Based on Margaret Atwood’s 1985 novel of the same name, “The Handmaid's Tale” — Hulu’s newest television series — screened its first episode at the Tribeca Film Festival last Friday. Created by Bruce Miller...

Tribeca 2016: ‘Elvis and Nixon’ Shames the Figures it Depicts

“Elvis and Nixon,” the new production from Amazon Studios, serves as a cautionary tale of what can happen when the barriers between film and television are blurred. Clearly operating on the budget of a...

Tribeca 2016: New HBO Crime Series Promises an Honest Procedural
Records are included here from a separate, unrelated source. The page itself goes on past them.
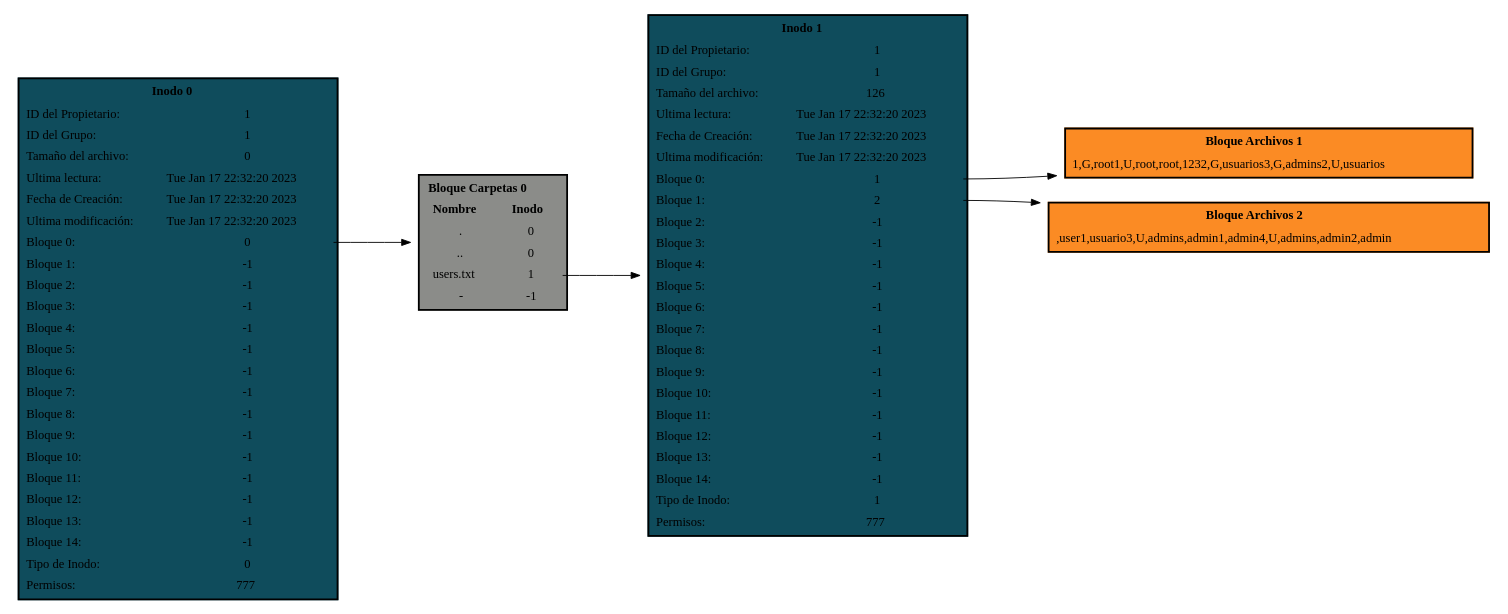
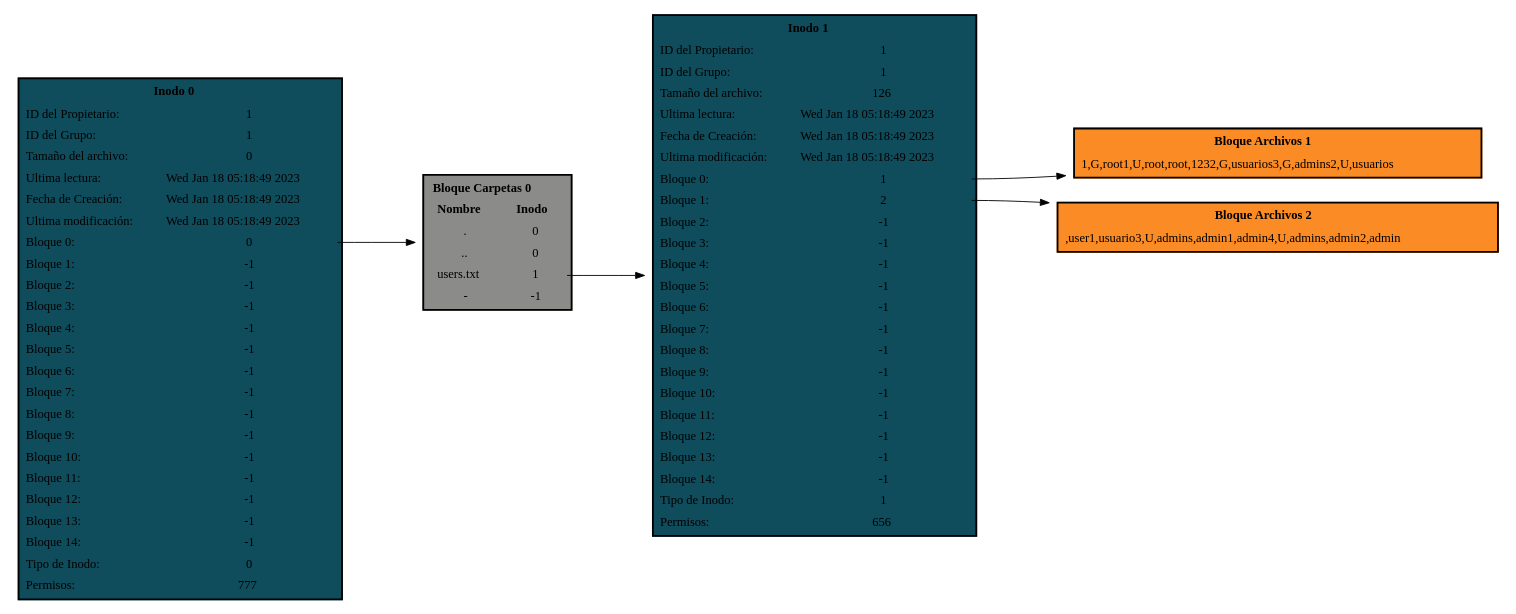
Before and after one commit to JJONK19/-MIA-P1_201909035: the diagram in grafo.dot, drawn with Graphviz. The commit also changed 10 other files, not shown here.

```diff
--- a/grafo.dot
+++ b/grafo.dot
@@ -1,35 +1,35 @@
 digraph G { 
  rankdir = LR; node[shape = plaintext];
 INODO0[ label = <<TABLE BORDER='2' CELLBORDER='0' CELLSPACING='5' BGCOLOR='#0f4c5c'>
 <TR><TD colspan ='2' ><b>Inodo 0</b></TD></TR>
-<TR><TD Align='left'>ID del Propietario:</TD><TD>1</TD></TR><TR><TD Align='left'>ID del Grupo:</TD><TD>1</TD></TR><TR><TD Align='left'>Tamaño del archivo:</TD><TD>0</TD></TR><TR><TD Align='left'>Ultima lectura:</TD><TD>Tue Jan 17 22:32:20 2023
-</TD></TR><TR><TD Align='left'>Fecha de Creación:</TD><TD>Tue Jan 17 22:32:20 2023
-</TD></TR><TR><TD Align='left'>Ultima modificación:</TD><TD>Tue Jan 17 22:32:20 2023
+<TR><TD Align='left'>ID del Propietario:</TD><TD>1</TD></TR><TR><TD Align='left'>ID del Grupo:</TD><TD>1</TD></TR><TR><TD Align='left'>Tamaño del archivo:</TD><TD>0</TD></TR><TR><TD Align='left'>Ultima lectura:</TD><TD>Wed Jan 18 05:18:49 2023
+</TD></TR><TR><TD Align='left'>Fecha de Creación:</TD><TD>Wed Jan 18 05:18:49 2023
+</TD></TR><TR><TD Align='left'>Ultima modificación:</TD><TD>Wed Jan 18 05:18:49 2023
 </TD></TR><TR><TD Align='left'>Bloque 0:</TD><TD PORT='P0'>0</TD></TR><TR><TD Align='left'>Bloque 1:</TD><TD PORT='P1'>-1</TD></TR><TR><TD Align='left'>Bloque 2:</TD><TD PORT='P2'>-1</TD></TR><TR><TD Align='left'>Bloque 3:</TD><TD PORT='P3'>-1</TD></TR><TR><TD Align='left'>Bloque 4:</TD><TD PORT='P4'>-1</TD></TR><TR><TD Align='left'>Bloque 5:</TD><TD PORT='P5'>-1</TD></TR><TR><TD Align='left'>Bloque 6:</TD><TD PORT='P6'>-1</TD></TR><TR><TD Align='left'>Bloque 7:</TD><TD PORT='P7'>-1</TD></TR><TR><TD Align='left'>Bloque 8:</TD><TD PORT='P8'>-1</TD></TR><TR><TD Align='left'>Bloque 9:</TD><TD PORT='P9'>-1</TD></TR><TR><TD Align='left'>Bloque 10:</TD><TD PORT='P10'>-1</TD></TR><TR><TD Align='left'>Bloque 11:</TD><TD PORT='P11'>-1</TD></TR><TR><TD Align='left'>Bloque 12:</TD><TD PORT='P12'>-1</TD></TR><TR><TD Align='left'>Bloque 13:</TD><TD PORT='P13'>-1</TD></TR><TR><TD Align='left'>Bloque 14:</TD><TD PORT='P14'>-1</TD></TR><TR><TD Align='left'>Tipo de Inodo:</TD><TD>0</TD></TR><TR><TD Align='left'>Permisos:</TD><TD>777</TD></TR></TABLE>>];
 BLOQUE0[ label = <<TABLE BORDER='2' CELLBORDER='0' CELLSPACING='5' BGCOLOR='#8b8c89'>
 <TR><TD colspan ='2' ><b>Bloque Carpetas 0</b></TD></TR>
 <TR><TD><b>Nombre</b></TD><TD><b>Inodo</b></TD></TR><TR><TD>.</TD><TD PORT='P0'>0</TD></TR><TR><TD>..</TD><TD PORT='P1'>0</TD></TR><TR><TD>users.txt</TD><TD PORT='P2'>1</TD></TR><TR><TD>-</TD><TD PORT='P3'>-1</TD></TR></TABLE>>];
 INODO0:P0->BLOQUE0[minlen = 2];
 INODO1[ label = <<TABLE BORDER='2' CELLBORDER='0' CELLSPACING='5' BGCOLOR='#0f4c5c'>
 <TR><TD colspan ='2' ><b>Inodo 1</b></TD></TR>
-<TR><TD Align='left'>ID del Propietario:</TD><TD>1</TD></TR><TR><TD Align='left'>ID del Grupo:</TD><TD>1</TD></TR><TR><TD Align='left'>Tamaño del archivo:</TD><TD>126</TD></TR><TR><TD Align='left'>Ultima lectura:</TD><TD>Tue Jan 17 22:32:20 2023
-</TD></TR><TR><TD Align='left'>Fecha de Creación:</TD><TD>Tue Jan 17 22:32:20 2023
-</TD></TR><TR><TD Align='left'>Ultima modificación:</TD><TD>Tue Jan 17 22:32:20 2023
-</TD></TR><TR><TD Align='left'>Bloque 0:</TD><TD PORT='P0'>1</TD></TR><TR><TD Align='left'>Bloque 1:</TD><TD PORT='P1'>2</TD></TR><TR><TD Align='left'>Bloque 2:</TD><TD PORT='P2'>-1</TD></TR><TR><TD Align='left'>Bloque 3:</TD><TD PORT='P3'>-1</TD></TR><TR><TD Align='left'>Bloque 4:</TD><TD PORT='P4'>-1</TD></TR><TR><TD Align='left'>Bloque 5:</TD><TD PORT='P5'>-1</TD></TR><TR><TD Align='left'>Bloque 6:</TD><TD PORT='P6'>-1</TD></TR><TR><TD Align='left'>Bloque 7:</TD><TD PORT='P7'>-1</TD></TR><TR><TD Align='left'>Bloque 8:</TD><TD PORT='P8'>-1</TD></TR><TR><TD Align='left'>Bloque 9:</TD><TD PORT='P9'>-1</TD></TR><TR><TD Align='left'>Bloque 10:</TD><TD PORT='P10'>-1</TD></TR><TR><TD Align='left'>Bloque 11:</TD><TD PORT='P11'>-1</TD></TR><TR><TD Align='left'>Bloque 12:</TD><TD PORT='P12'>-1</TD></TR><TR><TD Align='left'>Bloque 13:</TD><TD PORT='P13'>-1</TD></TR><TR><TD Align='left'>Bloque 14:</TD><TD PORT='P14'>-1</TD></TR><TR><TD Align='left'>Tipo de Inodo:</TD><TD>1</TD></TR><TR><TD Align='left'>Permisos:</TD><TD>777</TD></TR></TABLE>>];
+<TR><TD Align='left'>ID del Propietario:</TD><TD>1</TD></TR><TR><TD Align='left'>ID del Grupo:</TD><TD>1</TD></TR><TR><TD Align='left'>Tamaño del archivo:</TD><TD>126</TD></TR><TR><TD Align='left'>Ultima lectura:</TD><TD>Wed Jan 18 05:18:49 2023
+</TD></TR><TR><TD Align='left'>Fecha de Creación:</TD><TD>Wed Jan 18 05:18:49 2023
+</TD></TR><TR><TD Align='left'>Ultima modificación:</TD><TD>Wed Jan 18 05:18:49 2023
+</TD></TR><TR><TD Align='left'>Bloque 0:</TD><TD PORT='P0'>1</TD></TR><TR><TD Align='left'>Bloque 1:</TD><TD PORT='P1'>2</TD></TR><TR><TD Align='left'>Bloque 2:</TD><TD PORT='P2'>-1</TD></TR><TR><TD Align='left'>Bloque 3:</TD><TD PORT='P3'>-1</TD></TR><TR><TD Align='left'>Bloque 4:</TD><TD PORT='P4'>-1</TD></TR><TR><TD Align='left'>Bloque 5:</TD><TD PORT='P5'>-1</TD></TR><TR><TD Align='left'>Bloque 6:</TD><TD PORT='P6'>-1</TD></TR><TR><TD Align='left'>Bloque 7:</TD><TD PORT='P7'>-1</TD></TR><TR><TD Align='left'>Bloque 8:</TD><TD PORT='P8'>-1</TD></TR><TR><TD Align='left'>Bloque 9:</TD><TD PORT='P9'>-1</TD></TR><TR><TD Align='left'>Bloque 10:</TD><TD PORT='P10'>-1</TD></TR><TR><TD Align='left'>Bloque 11:</TD><TD PORT='P11'>-1</TD></TR><TR><TD Align='left'>Bloque 12:</TD><TD PORT='P12'>-1</TD></TR><TR><TD Align='left'>Bloque 13:</TD><TD PORT='P13'>-1</TD></TR><TR><TD Align='left'>Bloque 14:</TD><TD PORT='P14'>-1</TD></TR><TR><TD Align='left'>Tipo de Inodo:</TD><TD>1</TD></TR><TR><TD Align='left'>Permisos:</TD><TD>656</TD></TR></TABLE>>];
 BLOQUE0:P2->INODO1[minlen = 2];
 BLOQUE1[ label = <<TABLE BORDER='2' CELLBORDER='0' CELLSPACING='5' BGCOLOR='#fb8b24'>
 <TR><TD><b>Bloque Archivos 1</b></TD></TR>
 <TR><TD>1,G,root
 1,U,root,root,123
 2,G,usuarios
 3,G,admins
 2,U,usuarios</TD></TR></TABLE>>];
 INODO1:P0->BLOQUE1[minlen = 2];
 BLOQUE2[ label = <<TABLE BORDER='2' CELLBORDER='0' CELLSPACING='5' BGCOLOR='#fb8b24'>
 <TR><TD><b>Bloque Archivos 2</b></TD></TR>
 <TR><TD>,user1,usuario
 3,U,admins,admin1,admin
 4,U,admins,admin2,admin
 </TD></TR></TABLE>>];
 INODO1:P1->BLOQUE2[minlen = 2];
 }
```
In response to the sophomore slump of “True Detective,” it appears HBO is taking another stab at murder by taking cues from its crime roots in “The Wire.” The reformation comes in the form...

‘High-Rise’ Falls Short

It’d be easy to compare Ben Wheatley’s “High-Rise” to Bong Joon-ho’s charismatic, beautiful though hollow 2013 anti-capitalist thriller “Snowpiercer.” It’d be easy, but it’d also be fair, given the jaw-dropping, drool-inducing awe both films...

Alum Ido Fluk Talks ‘The Ticket’

NYU alum Ido Fluk’s second feature, “The Ticket,” debuted at the Tribeca Film Festival last weekend. Depicting the story of a blind man (Dan Stevens) who regains his vision, only to then lose sight...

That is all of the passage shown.